[Opening DATA UNDER STUDY section]

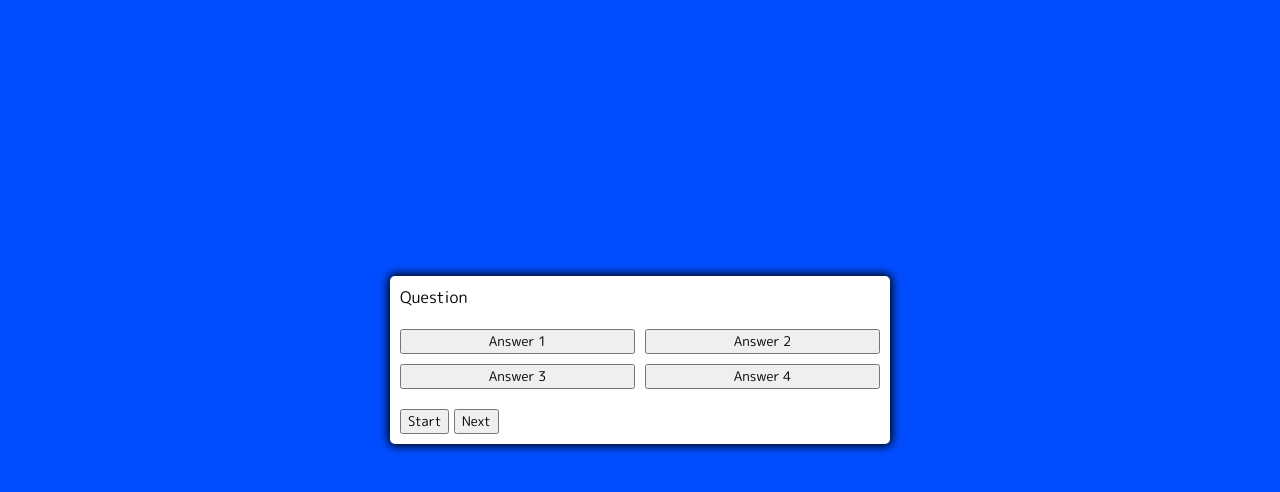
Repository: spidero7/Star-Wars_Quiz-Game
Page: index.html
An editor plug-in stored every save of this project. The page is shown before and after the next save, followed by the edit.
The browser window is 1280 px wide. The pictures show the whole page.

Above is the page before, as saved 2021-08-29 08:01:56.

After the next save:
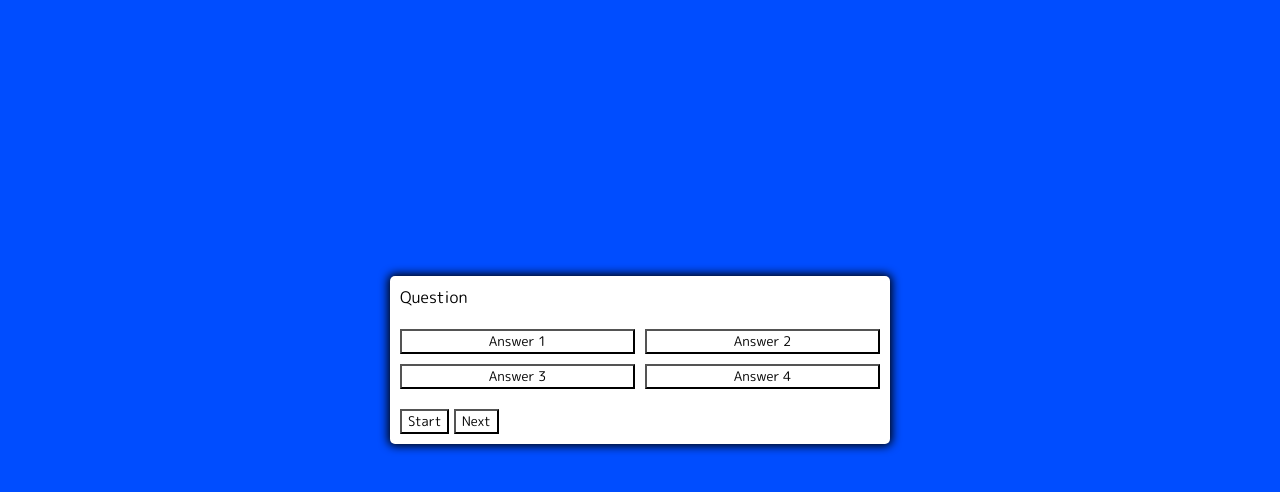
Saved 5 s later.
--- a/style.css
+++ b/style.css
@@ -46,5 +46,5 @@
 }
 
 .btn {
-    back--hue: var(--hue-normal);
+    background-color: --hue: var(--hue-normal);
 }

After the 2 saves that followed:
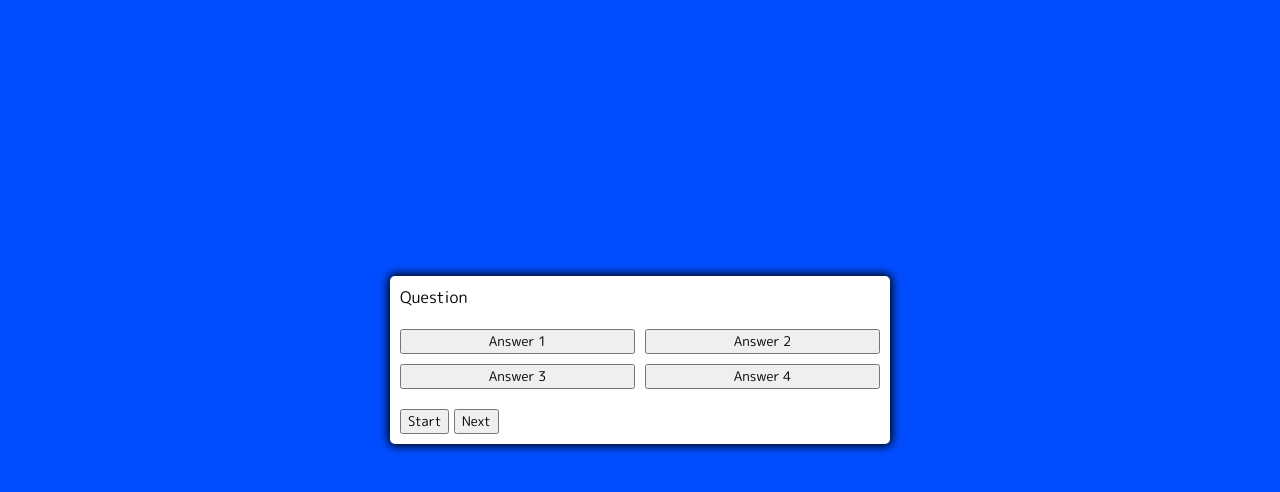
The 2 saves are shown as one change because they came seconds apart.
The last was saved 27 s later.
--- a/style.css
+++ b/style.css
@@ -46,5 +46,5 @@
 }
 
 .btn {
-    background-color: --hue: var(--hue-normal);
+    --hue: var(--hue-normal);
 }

[Closing DATA UNDER STUDY section]

* TASK REQUIREMENTS: Your output should be an exact copy of every line from the one containing "The last was saved 27 s later." through the end of the records.

* ANSWER FOR THIS EXERCISE:
The last was saved 27 s later.
--- a/style.css
+++ b/style.css
@@ -46,5 +46,5 @@
 }
 
 .btn {
-    background-color: --hue: var(--hue-normal);
+    --hue: var(--hue-normal);
 }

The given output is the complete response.